I often start out by writing code specific for a single project and then refactor it to make working code more generally useful. I am working on an applications book for the AllegroGraph RDF data store services. Since most people (probably) use Java clients with AllegroGraph, the first step is to wrap Franz's APIs with my own interfaces so for my own work (that is, beyond the scope of writing this book), I can write implementations for other back end RDF data stores as I need them.

I also plan on writing "thin" Scala, JRuby, and Clojure friendly interfaces to my Java library. For the purposes of the book, I'll use this library to support example client applications written in Java, JRuby, Scala, and Clojure. I have a lot of material already written with Lisp examples but I think that I am going to set that all aside for a future writing project (that I may, quite honestly, never get back to). I also decided to not support Python in my book: Franz has a good Python interface library and examples and in any case, I am not a Python developer.

So far, I have a fairly clear road map of what I need for this specific book project. Long term, after this book is done, I am aiming to also wrap other knowledge sources like OpenCyc, Freebase, etc.

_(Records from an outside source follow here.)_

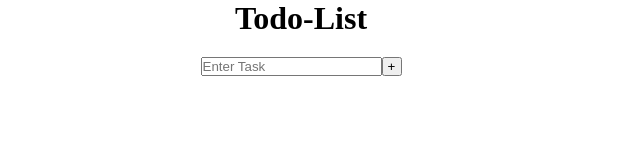
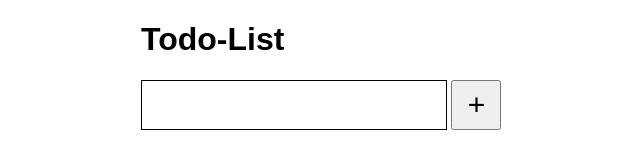
Before and after one commit to boostbm/Todo-list, a plain HTML site: page index.html in a window 1280 px wide. Shown: the whole page, without its empty margins (339-979 px from the left). Drawn offline with Linux system fonts and the light colour scheme.

Commit message:
Updated HTML/CSS/JS

```diff
--- a/index.html
+++ b/index.html
@@ -10,8 +10,8 @@
   <body>
     <h1>Todo-List</h1>
     <div class="container">
-      <input id="inputfield" type="text" placeholder="Enter Task" />
-      <button class="addTodo">+</button>
+      <input id="inputfield" type="text" />
+      <button id="addTodo">+</button>
       <div class="to-dos" id="toDoContainer"></div>
     </div>
     <script src="main.js"></script>
--- a/main.js
+++ b/main.js
@@ -0,0 +1,3 @@
+const addTodo = document.getElementById('addTodo');
+const toDoContainer = document.getElementById('toDoContainer');
+const inputfield = document.getElementById('inputfield');
--- a/style.css
+++ b/style.css
@@ -1,21 +1,37 @@
-* {
-  margin: 0;
-  padding: 0;
-}
-
-h1 {
-  display: flex;
-  justify-content: center;
-  align-items: center;
+html,
+body {
+  width: 50%;
+  margin: 0 auto;
+  font-family: Arial, Helvetica, sans-serif;
 }
 
 .container {
-  display: flex;
-  justify-content: center;
-  align-items: center;
-  margin: 20px;
+  width: 400px;
 }
 
-button {
-  width: 20px;
+#inputfield {
+  width: 300px;
+  height: 46px;
+  border: 1px solid black;
+  outline: none;
+  font-size: 25px;
+  vertical-align: middle;
 }
+
+#addTodo {
+  height: 50px;
+  width: 50px;
+  border: 1 solid black;
+  vertical-align: middle;
+  font-size: 30px;
+}
+
+.to-dos {
+  margin-top: 25px;
+}
+
+.paragraph-styling {
+  margin: 0;
+  cursor: pointer;
+  font-size: 20px;
+}
```
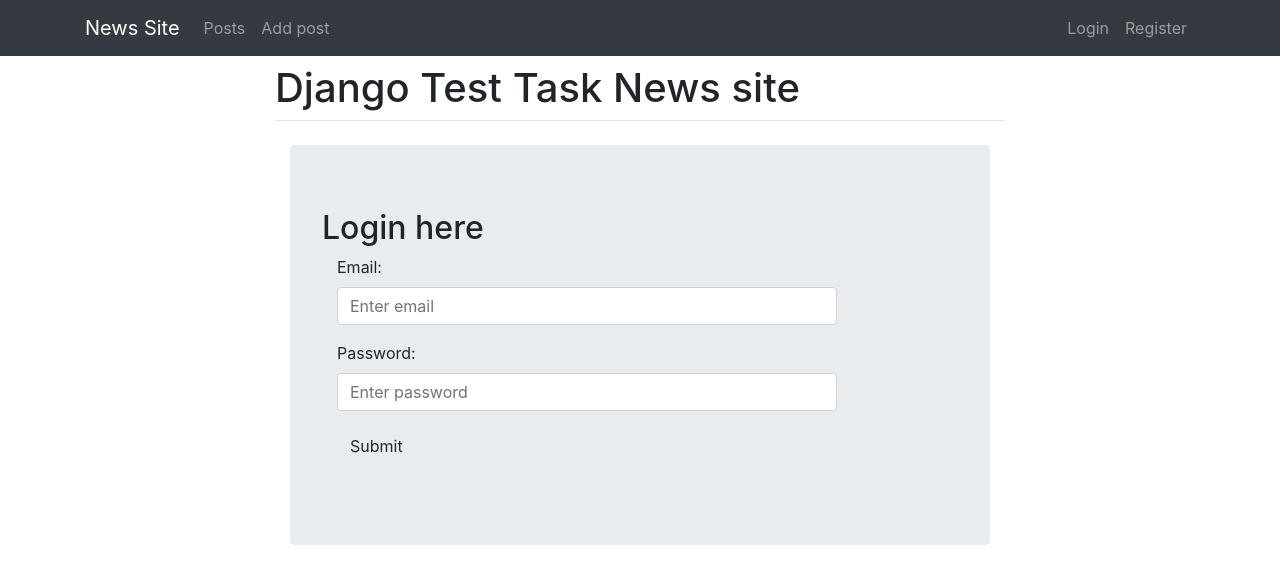
After one commit to Neknu/news-site-api, a Django app: page / in a window 1280 px wide. The commit adds this page. Shown: the top 584 px of the page. Run offline with Django 3.2, Linux system fonts and the light colour scheme; parts of the project's set-up code (start-up, migrations or seed data) failed here and were passed over; some libraries are stand-ins or nearby versions.

Commit message:
add login and registration, add login required and groups

```diff
--- /dev/null
+++ b/main/forms.py
@@ -0,0 +1,14 @@
+from django import forms
+
+from .models import User
+
+YEARS= [x for x in range(1930, 2020)]
+
+
+class RegisterForm(forms.ModelForm):
+    password = forms.CharField(widget=forms.PasswordInput())
+    birthday = forms.DateField(initial="2000-01-01", widget=forms.SelectDateWidget(years=YEARS))
+
+    class Meta:
+        model = User
+        fields = ('email', 'password', 'full_name', 'birthday')
--- a/main/tasks.py
+++ b/main/tasks.py
@@ -14,7 +14,7 @@ def send_verification_email(user_id):
         send_mail(
             'Verify your QuickPublisher account',
             'Follow this link to verify your account: '
-            'http://localhost:8000%s' % reverse('verify', kwargs={'uuid': str(user.verification_uuid)}),
+            'http://localhost:8000%s' % reverse('main:verify', kwargs={'uuid': str(user.verification_uuid)}),
             'from@quickpublisher.dev',
             [user.email],
             fail_silently=False,
--- /dev/null
+++ b/main/urls.py
@@ -0,0 +1,14 @@
+from django.conf.urls import url
+from django.urls import path
+
+from . import views
+
+app_name = 'main'
+# Be careful setting the name to just /login use userlogin instead!
+
+urlpatterns = [
+    path('register/', views.register, name='register'),
+    path('logout/', views.user_logout, name='user_logout'),
+    path('', views.user_login, name='user_login'),
+    url(r'^verify/(?P<uuid>[a-z0-9\-]+)/', views.verify, name='verify'),
+]
--- a/main/views.py
+++ b/main/views.py
@@ -1,5 +1,10 @@
-from django.http import Http404, HttpResponseRedirect
+from django.contrib.auth import authenticate, login, logout
+from django.contrib.auth.decorators import login_required
+from django.http import HttpResponse, HttpResponseRedirect, Http404
+from django.shortcuts import render
 from django.urls import reverse
+
+from .forms import RegisterForm
 
 from .models import User
 
@@ -16,3 +21,50 @@ def verify(request, uuid):
     return HttpResponseRedirect(
         reverse('post:post_list_view')
     )
+
+
+@login_required
+def user_logout(request):
+    logout(request)
+    return HttpResponseRedirect(reverse('main:user_login'))
+
+
+def register(request):
+    registered = False
+    if request.method == 'POST':
+        user_form = RegisterForm(data=request.POST)
+
+        if user_form.is_valid():
+            user = user_form.save()
+            user.set_password(user.password)
+            user.is_staff = False
+            user.save()
+
+            registered = True
+        else:
+            print(user_form.errors)
+    else:
+        user_form = RegisterForm()
+
+    return render(request, 'main/registration.html',
+                  {'user_form': user_form,
+                   'registered': registered})
+
+
+def user_login(request):
+    if request.method == 'POST':
+        email = request.POST.get('email')
+        password = request.POST.get('password')
+        user = authenticate(email=email, password=password)
+        if user:
+            if user.is_active and user.is_verified:
+                login(request, user)
+                return HttpResponseRedirect(reverse('post:post_list_view'))
+            else:
+                return HttpResponse("Please Verify your account. We send verification url to your email.")
+        else:
+            print("Someone tried to login and failed.")
+            print("They used email: {} and password: {}".format(email, password))
+            return HttpResponse("Invalid login details given")
+    else:
+        return render(request, 'main/login.html', {})
--- a/news_site/settings.py
+++ b/news_site/settings.py
@@ -140,3 +140,5 @@ USE_TZ = True
 # https://docs.djangoproject.com/en/2.2/howto/static-files/
 
 STATIC_URL = '/static/'
+
+LOGIN_URL ='/'
--- a/news_site/urls.py
+++ b/news_site/urls.py
@@ -1,11 +1,10 @@
 from django.conf.urls import url
 from django.contrib import admin
 from django.urls import path, include
-from main.views import verify
 
 urlpatterns = [
     path('admin/', admin.site.urls),
     path('tinymce/', include('tinymce.urls')),
     path('post/', include('post.urls', namespace="post")),
-    url(r'^verify/(?P<uuid>[a-z0-9\-]+)/', verify, name='verify'),
+    path('', include('main.urls', namespace="main")),
 ]
--- a/post/views.py
+++ b/post/views.py
@@ -3,6 +3,7 @@ from django.urls import reverse
 from django.views.generic import ListView
 from django.views.generic.detail import DetailView
 from django.http import HttpResponseRedirect
+from django.contrib.auth.decorators import login_required
 
 from .models import Post
 from .forms import PostForm
@@ -20,6 +21,7 @@ class PostDetailView(DetailView):
     slug_field = 'slug'
 
 
+@login_required
 def post_new(request):
     if request.method == "POST":
         form = PostForm(request.POST)
@@ -37,5 +39,5 @@ def post_new(request):
     return render(request, 'post/new_post.html', {'form': form})
 
 
-post_list_view = PostListView.as_view()
-post_detail_view = PostDetailView.as_view()
+post_list_view = login_required(PostListView.as_view())
+post_detail_view = login_required(PostDetailView.as_view())
--- a/templates/base.html
+++ b/templates/base.html
@@ -2,12 +2,52 @@
 <html lang="en">
   <head>
     <meta charset="utf-8">
-    <meta name="viewport" content="width=device-width, initial-scale=1, shrink-to-fit=no">
-    <link rel="stylesheet" href="https://stackpath.bootstrapcdn.com/bootstrap/4.1.3/css/bootstrap.min.css"
-          integrity="sha384-MCw98/SFnGE8fJT3GXwEOngsV7Zt27NXFoaoApmYm81iuXoPkFOJwJ8ERdknLPMO" crossorigin="anonymous">
+    <meta name="viewport" content="width=device-width, initial-scale=1">
+    <link rel="stylesheet" href="https://maxcdn.bootstrapcdn.com/bootstrap/4.4.1/css/bootstrap.min.css">
+    <script src="https://ajax.googleapis.com/ajax/libs/jquery/3.5.1/jquery.min.js"></script>
+    <script src="https://cdnjs.cloudflare.com/ajax/libs/popper.js/1.16.0/umd/popper.min.js"></script>
+    <script src="https://maxcdn.bootstrapcdn.com/bootstrap/4.4.1/js/bootstrap.min.js"></script>
+
     <title>News site</title>
   </head>
   <body>
+      <nav class="justify-content-center navbar navbar-expand-sm bg-dark navbar-dark">
+        <div class="container">
+        <a class="navbar-brand" href="#">News Site</a>
+        <button class="navbar-toggler" type="button" data-toggle="collapse" data-target="#collapsibleNavbar">
+          <span class="navbar-toggler-icon"></span>
+        </button>
+        <div class="collapse navbar-collapse" id="collapsibleNavbar">
+          <ul class="navbar-nav">
+            <li class="nav-item">
+              <a class="nav-link" href="{% url 'post:post_list_view' %}">Posts</a>
+            </li>
+            <li class="nav-item">
+              <a class="nav-link" href="{% url 'post:post_new' %}">Add post</a>
+            </li>
+          </ul>
+          <ul class="navbar-nav ml-auto">
+            {% if request.user.is_authenticated %}
+              <li class="nav-item">
+                <a class="nav-link" href="{% url 'main:user_logout' %}">Logout</a>
+              </li>
+            {% else %}
+              <li class="nav-item">
+                <a class="nav-link" href="{% url 'main:user_login' %}">Login</a>
+              </li>
+              <li class="nav-item">
+                <a class="nav-link" href="{% url 'main:register' %}">Register</a>
+              </li>
+            {% endif %}
+            {% if request.user.is_staff %}
+            <li class="nav-item">
+              <a class="nav-link" href="{% url 'admin:index' %}">Admin</a>
+            </li>
+            {% endif %}
+          </ul>
+        </div>
+        </div>
+      </nav>
     <div class="container">
       <div class="row justify-content-center">
         <div class="col-8">
--- /dev/null
+++ b/templates/main/login.html
@@ -0,0 +1,31 @@
+{% extends 'base.html' %}
+
+{% block content %}
+
+<div class="container">
+  <div class="jumbotron">
+  <h2>Login here</h2>
+  <form method="post" action="{% url 'main:user_login' %}">
+    {% csrf_token %}
+    <div class="form-group">
+      <label class="control-label col-sm-2" for="email">Email:</label>
+      <div class="col-sm-10">
+        <input type="email" class="form-control" id="email" placeholder="Enter email" name="email">
+      </div>
+    </div>
+    <div class="form-group">
+      <label class="control-label col-sm-2" for="pwd">Password:</label>
+      <div class="col-sm-10">
+        <input type="password" class="form-control" id="password" placeholder="Enter password" name="password">
+      </div>
+    </div>
+    <div class="form-group">
+      <div class="col-sm-offset-2 col-sm-10">
+        <button type="submit" class="btn btn-default">Submit</button>
+      </div>
+    </div>
+  </form>
+  </div>
+</div>
+
+{% endblock %}
```
Also changed, not shown: main/models.py (+9 -8 lines), templates/main/registration.html (added, +26 -0 lines), templates/post/list_post.html (+4 -5 lines), main/migrations/0004_user_birthday.py (added).
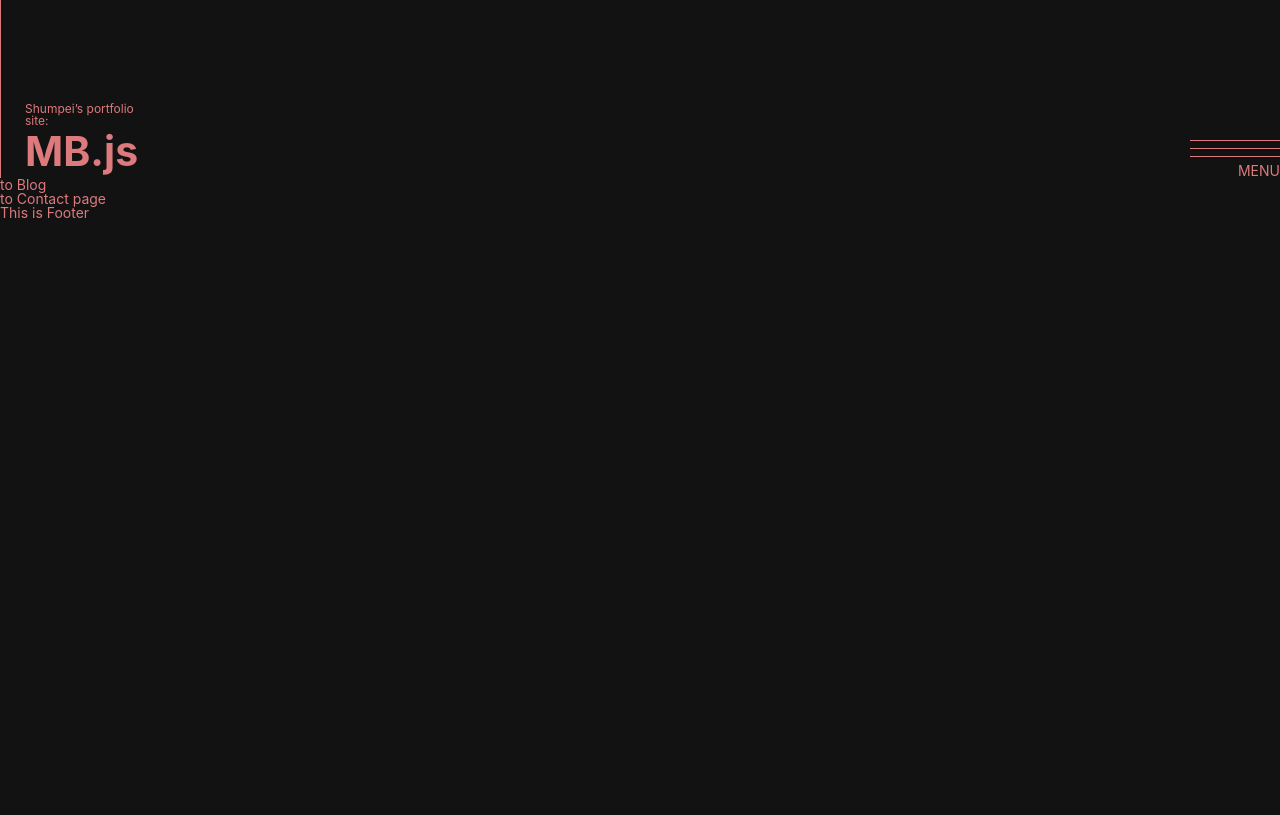
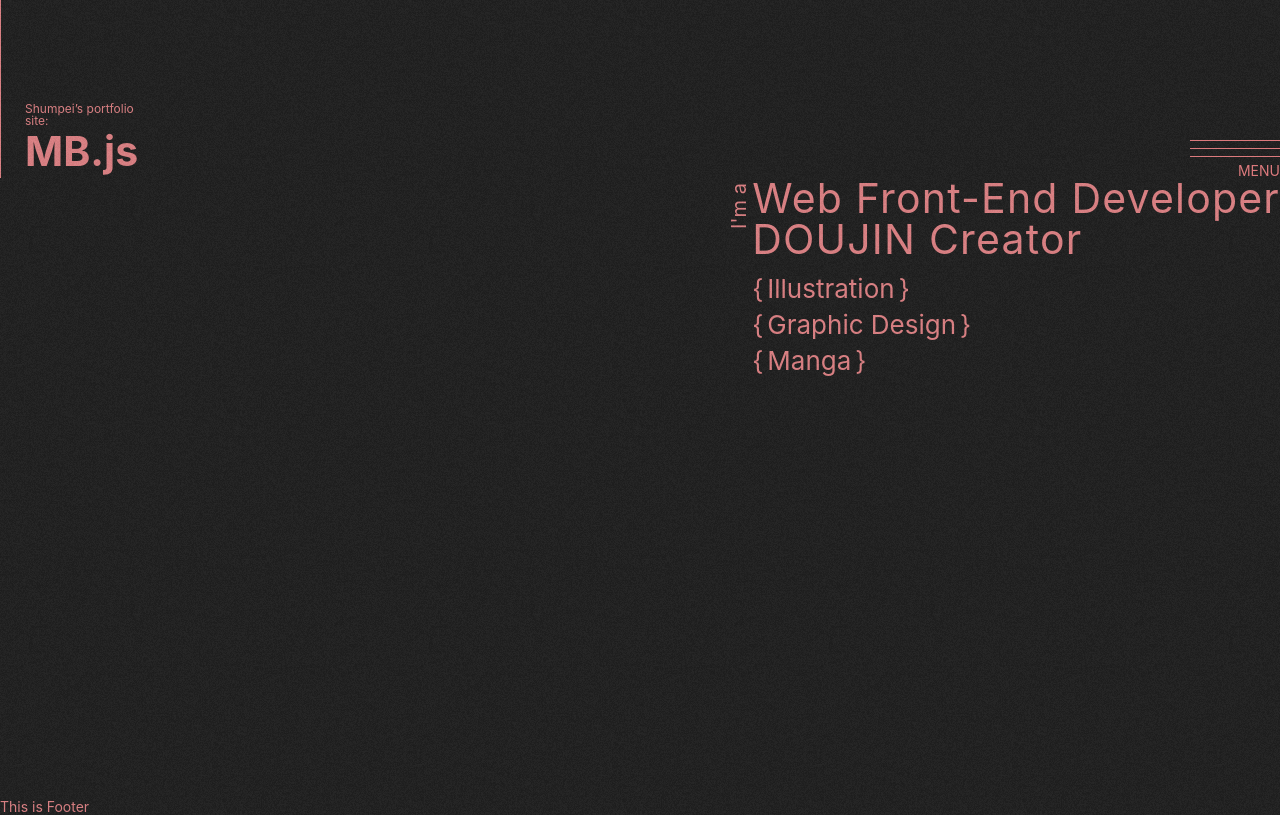
Before and after one commit to Shumpei0111/mbjs2021, a Next.js app: page / in a window 1280 px wide. Built offline with nearby package versions, Linux system fonts and the light colour scheme.

Commit message:
Update 全体にノイズ乗せ、TOPのメッセージに動きを付与

```diff
--- /dev/null
+++ b/src/components/first-view.js
@@ -0,0 +1,35 @@
+import { useState, useEffect } from 'react';
+import * as style from '../styles/module/_first-view.module.scss';
+import * as fadein from '../styles/module/_fadein.module.scss';
+
+const FirstView = () => {
+    const [fadeIn, setFadeIn] = useState( false );
+
+    useEffect(() => {
+        setTimeout(() => {
+            setFadeIn( true );
+        }, 600)
+    }, [])
+
+
+    return (
+        <div className={style.firstView}>
+            <div className={`${style.firstView__container} ${fadein.animation} ${fadeIn ? fadein.active: ''}`}>
+                <span className={style.firstView__iam}>I'm a</span>
+                <div className={style.firstView__role}>
+                    <p className={style.role__name}>Web Front-End Developer</p>
+                    <p className={style.role__name}>DOUJIN Creator</p>
+                    <div className={style.firstView__role__doujin}>
+                        <ul>
+                            <li>Illustration</li>
+                            <li>Graphic Design</li>
+                            <li>Manga</li>
+                        </ul>
+                    </div>
+                </div>
+            </div>
+        </div>
+    )
+};
+
+export default FirstView;
--- a/src/components/layout.js
+++ b/src/components/layout.js
@@ -1,9 +1,12 @@
 import Header from "./header";
 import Footer from "./footer";
+
+import * as style from '../styles/bg.module.scss';
 
 const Layout = (props) => {
     return (
         <>
+            <div className={style.noise} />
             <Header />
             <main>{props.children}</main>
             <Footer />
--- a/src/pages/_app.js
+++ b/src/pages/_app.js
@@ -1,5 +1,4 @@
 import '../styles/base.scss';
-
 
 function MyApp({ Component, pageProps }) {
   return <Component {...pageProps} />
--- a/src/pages/index.js
+++ b/src/pages/index.js
@@ -1,16 +1,11 @@
 import Link from 'next/link';
 import Layout from '../components/layout';
-
+import FirstView from '../components/first-view';
 
 const Index = () => {
 	return(
 		<Layout>
-			<div>
-				<Link href='/blog'><a>to Blog</a></Link>
-			</div>
-			<div>
-				<Link href='/contact'><a>to Contact page</a></Link>
-			</div>
+			<FirstView />
 		</Layout>
 	)
 };
--- /dev/null
+++ b/src/styles/bg.module.scss
@@ -0,0 +1,39 @@
+.noise {
+    animation: grain 8s steps(10) infinite;
+    -webkit-animation: grain 8s steps(10) infinite;
+    background-image: url(../../public/images/nosie_cover2.png);
+    height: 300%;
+    width: 300%;
+    opacity: 0.1;
+    top: -100%;
+    left: -50%;
+    position: fixed;
+    pointer-events: none;
+    z-index: 99;
+}
+
+@keyframes grain {
+    0%, 100% { transform:translate(0, 0) }
+    10% { transform:translate(-5%, -10%) }
+    20% { transform:translate(-8%, 5%) }
+    30% { transform:translate(7%, -15%) }
+    40% { transform:translate(-5%, 15%) }
+    50% { transform:translate(-8%, 10%) }
+    60% { transform:translate(8%, 0%) }
+    70% { transform:translate(0%, 8%) }
+    80% { transform:translate(3%, 20%) }
+    90% { transform:translate(-8%, 8%) }
+}
+
+@-webkit-keyframes grain {
+    0%, 100% { -webkit-transform:translate(0, 0); transform:translate(0, 0) }
+    10% { -webkit-transform:translate(-5%, -10%); transform:translate(-5%, -10%) }
+    20% { -webkit-transform:translate(-8%, 5%); transform:translate(-8%, 5%) }
+    30% { -webkit-transform:translate(7%, -15%); transform:translate(7%, -15%) }
+    40% { -webkit-transform:translate(-5%, 15%); transform:translate(-5%, 15%) }
+    50% { -webkit-transform:translate(-8%, 10%); transform:translate(-8%, 10%) }
+    60% { -webkit-transform:translate(8%, 0%); transform:translate(8%, 0%) }
+    70% { -webkit-transform:translate(0%, 8%); transform:translate(0%, 8%) }
+    80% { -webkit-transform:translate(3%, 20%); transform:translate(3%, 20%) }
+    90% { -webkit-transform:translate(-8%, 8%); transform:translate(-8%, 8%) }
+}
--- /dev/null
+++ b/src/styles/module/_fadein.module.scss
@@ -0,0 +1,14 @@
+/*アニメーション要素のスタイル*/
+.animation {
+	opacity : 0;
+	visibility: hidden;
+	transition: 1s;
+	transform: translateY(30px);
+}
+
+/*アニメーション要素までスクロールした時のスタイル*/
+.active {
+	opacity: 1;
+	visibility: visible;
+	transform: translateY(0);
+}
--- /dev/null
+++ b/src/styles/module/_first-view.module.scss
@@ -0,0 +1,59 @@
+@use './variables.module' as v;
+
+.firstView {
+    position: relative;
+    height: calc(100vh - v.$headerHeight);
+    width: 100%;
+
+    &__container {
+        position: relative;
+        display: flex;
+        align-items: baseline;
+        justify-content: flex-end;
+    }
+
+    &__iam {
+        display: inline-block;
+        transform: rotate(-90deg);
+        font-size: 2rem;
+    }
+
+    &__role {
+        display: inline-block;
+        margin-left: -10px;
+
+        .role__name {
+            font-size: 4.1rem;
+            letter-spacing: 1.2px;
+
+            &:last-of-type {
+                margin-bottom: 1.6rem;
+            }
+        }
+
+        &__doujin {
+            ul {
+                list-style-type: none;
+                font-size: 2.6rem;
+
+                li {
+                    margin-bottom: 1rem;
+                }
+
+                li:before {
+                    content: '{';
+                    padding-right: 4px;
+                }
+
+                li:after {
+                    content: '}';
+                    padding-left: 4px;
+                }
+            }
+        }
+    }
+
+    .animation {}
+
+    .active {}
+}
--- a/src/styles/module/_header.module.scss
+++ b/src/styles/module/_header.module.scss
@@ -3,7 +3,7 @@
 
 .headerContainer {
     position: relative;
-    height: 178px;
+    height: v.$headerHeight;
     border-left: 1px solid;
     width: 100%;
     display: flex;
--- a/src/styles/module/_variables.module.scss
+++ b/src/styles/module/_variables.module.scss
@@ -12,3 +12,7 @@ $c-primary-comple: #7adcd9;
 
 // font
 $f-family: 'Hoefler Text', --apple-system, "BlinkMacSystemFont", "Hiragino Kaku Gothic ProN", "Hiragino Sans",Meiryo, sans-serif;
+
+
+// headerHeight
+$headerHeight: 178px;
```
Also changed, not shown: src/lib/fadein.js (added, +19 -0 lines), public/images/nosie_cover.png (added), public/images/nosie_cover2.png (added).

While it is tempting to view most knowledge sources as graph data (RDF), it seems like a poor idea to give up the inferencing available in OpenCyc, all the features of the Freebase MQL query language, etc.

Since I often find myself reusing my own small code examples to access multiple knowledge sources, it may be time soon to step back and decide what can be placed behind common interfaces.